JN: My old band played Horrible Fest last year. I don’t know, I’m kinda sick of fests. Blackout was fun for what it was and I guess Goner Fest is still---they had another one of those. Fests are cool because I get to see a lot of friends that I’ve met on the road and stuff, but fests are kinda too much. Partying that hard for three days is hard. It’s cool sometimes, the first two Goner Fests were really cool, I got to go to those. The second one especially because they got a lot of West Coast bands that I wouldn’t have got to see. I got to meet Monty Buckles at that one and we’ve become pretty good friends and our two bands both did a split earlier this year.
FB: Oh, the Lamps.
JN: Yeah, we did a split with the Lamps. And hooking him up with my girlfriends’ band, Be Your Own Pet, he directed two of their videos, so pretty cool. He makes music videos, he did the Black Lips video for “Fad”, he also did some A Frames videos and he’s doing a Ponys video. He’s a really cool guy, he’s our best friend in LA, we always stay with him when we go out there.
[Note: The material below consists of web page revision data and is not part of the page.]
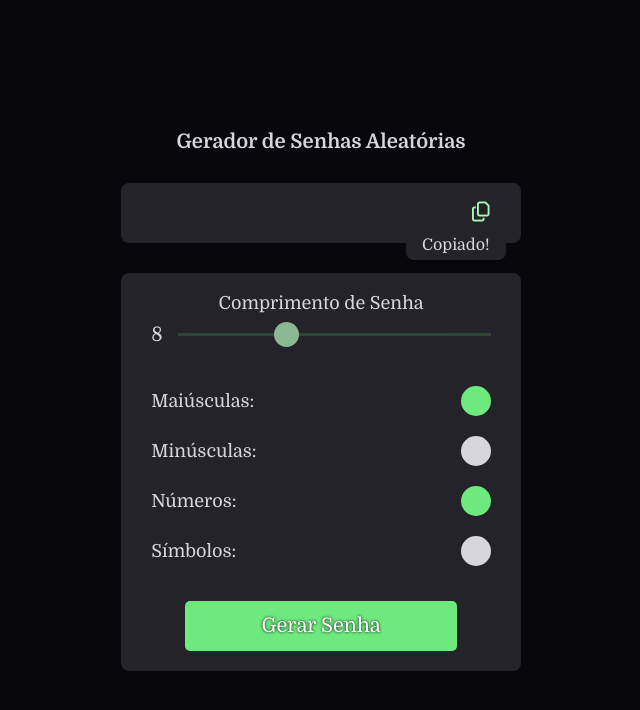
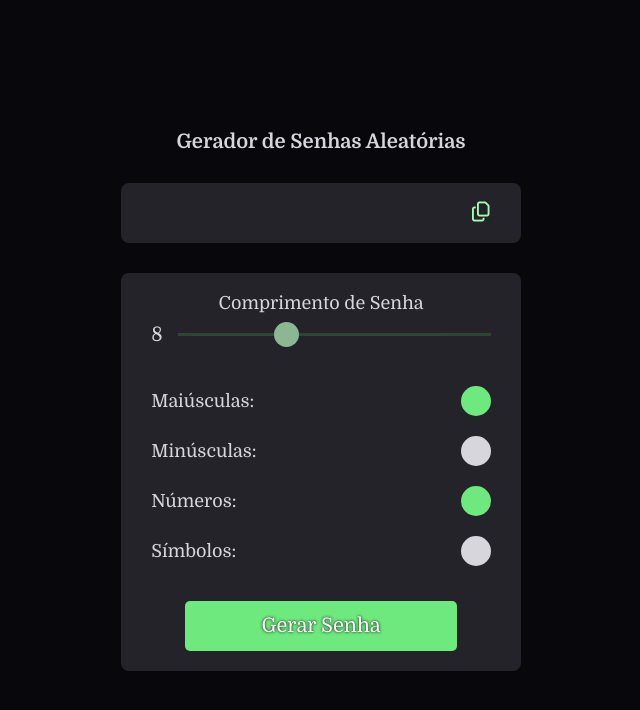
Before and after one commit to cleibson-nenesio/gerador-de-senhas-aleatorias, a plain HTML site: page index.html in a window 1280 px wide. Shown: the whole page, without its empty margins (319-959 px from the left). Drawn offline with Linux system fonts and the light colour scheme.

Commit message:
Adicionada representação de que foi copiado

```diff
--- a/index.html
+++ b/index.html
@@ -19,7 +19,7 @@
 
     <body>
         <div class="main-container">
-            <div class="notificacao-de-copiado " id="copy-notification">
+            <div class="notificacao-de-copiado hidden" id="copy-notification">
                 Copiado!
             </div>
 
```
FB: One of the things that I liked about the festivals is meeting & seeing bands that don’t necessarily know that they could tour through the Mid West. A lot of bands don’t realize that there is something going on here. Either financially it’s not viable with gas being so expensive or they just don’t even know about it. We have so many bands come through the state to play South By Southwest that are traveling on I-35, which passes through my city, that don’t realize that 20 to 30 minutes away there is a viable scene.
JN: I’d never played in Kansas City before, but Rat Traps played in St. Louis at the Way Out Club on our first tour two years or a year ago, whatever it was. We always wanted to play whatever towns we could. I love touring so much I’m willing to go to pretty much any town. It’s more important like than the fact that like a lot people come to the show or how much money you make, there’s cool people that hang out in the town that like want to have a good time, and a cool place to stay, that’s what’s important to me.
FB: Anything else coming out in the next year that we should be looking out for?
JN: Hopefully Cheap Time will get to tour more and will do an album. I might do another one man band seven inch, I don’t know about anymore shows, nobody’s really asked me about it so I’m not really like pushing it.
FB: Any talk of a Rat Traps singles comp?
JN: I was suppose to get a live show together for a live Rat Traps seven inch. It was gonna have an entire show on it, like a 33 (speed), but I just haven’t had the time. I’ve been so busy, like whenever I’m home I’m always working on so much stuff to like go back out on whatever tour. I haven’t had the time, I’m either focusing on Cheap Time or sleeping.
Left: Southern Trash LP on P Trash Records/CDR on Sonic Assault, Right: first 7" on A Fistful Of Records